### WORK REQUEST
Where does the string "templates" appear in the material? Copy each line that holds it.
--------------------------------
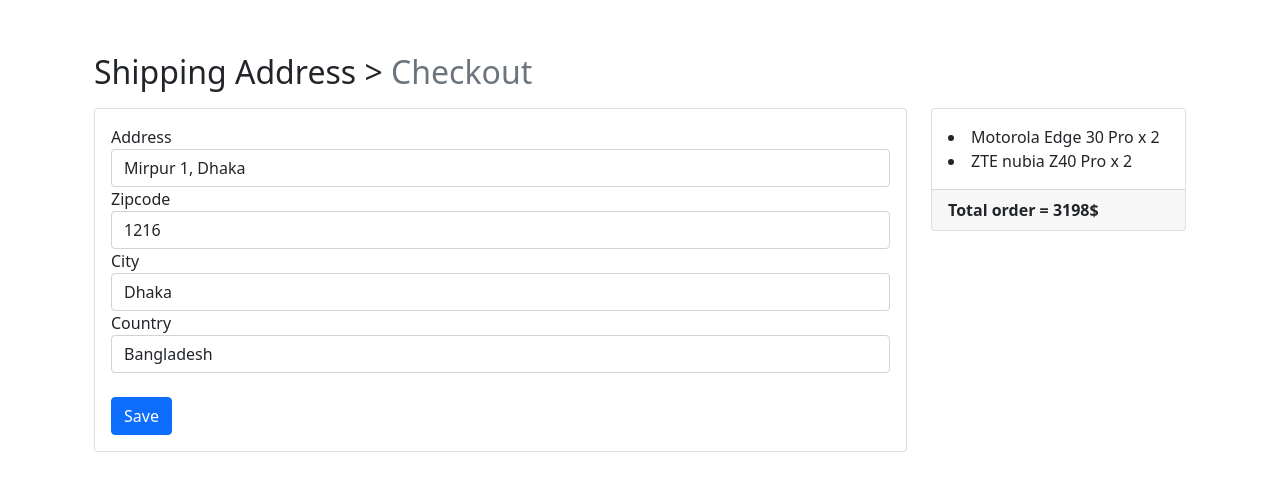
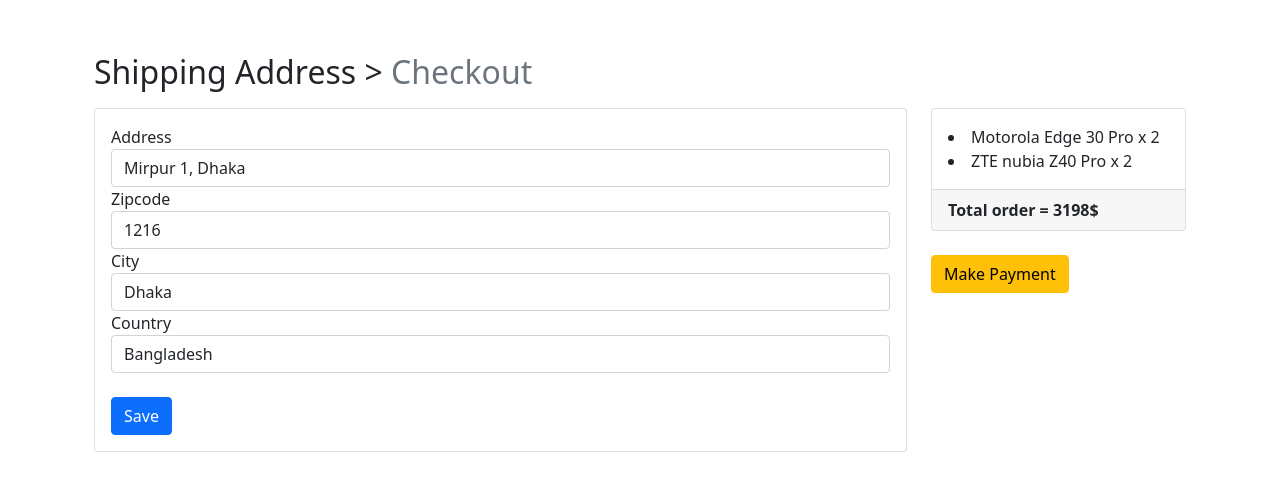
Before and after one commit to engnraminul/Aminul-EShop, a Django app: page /payment/checkout/ in a window 1280 px wide. Shown: the part 56-547 px from the top of the page. Run offline with Django 4.2, Linux system fonts and the light colour scheme; a user stored in the database is signed in; data comes from the database, SQL or seed files in the repository; both versions use the stored data as it was after the commit; some libraries are stand-ins or nearby versions.

Commit message:
Implement Payment button Condition

```diff
--- a/Payment/models.py
+++ b/Payment/models.py
@@ -14,7 +14,7 @@
 
 
     def is_fully_filled(self):
-        field_names = [f.name for f in self._meta.get_fileds()]
+        field_names = [f.name for f in self._meta.get_fields()]
 
         for field_name in field_names:
             value = getattr(self, field_name)
--- a/Payment/views.py
+++ b/Payment/views.py
@@ -23,4 +23,4 @@
     order_items = order_qs[0].orderitems.all()
     order_total = order_qs[0].get_totals()
 
-    return render(request, 'Payment/checkout.html', context={"form":form, "order_items":order_items, "order_total":order_total})
+    return render(request, 'Payment/checkout.html', context={"form":form, "order_items":order_items, "order_total":order_total, "saved_address":saved_address})
--- a/templates/payment/checkout.html
+++ b/templates/payment/checkout.html
@@ -36,6 +36,14 @@
 
         </div>
       </div>
+      <br>
+      {% if saved_address.is_fully_filled %}
+        <a href="#" class="btn btn-warning btn-md">Make Payment</a>
+      {% else %}
+        <div class="aler alert-info">
+          <p>Fill up all information to make payment!</p>
+        </div>
+      {% endif %}
     </div>
 
   </div>
```
Also changed, not shown: db.sqlite3.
--------------------------------
### WRITTEN RESPONSE
--- a/templates/payment/checkout.html
+++ b/templates/payment/checkout.html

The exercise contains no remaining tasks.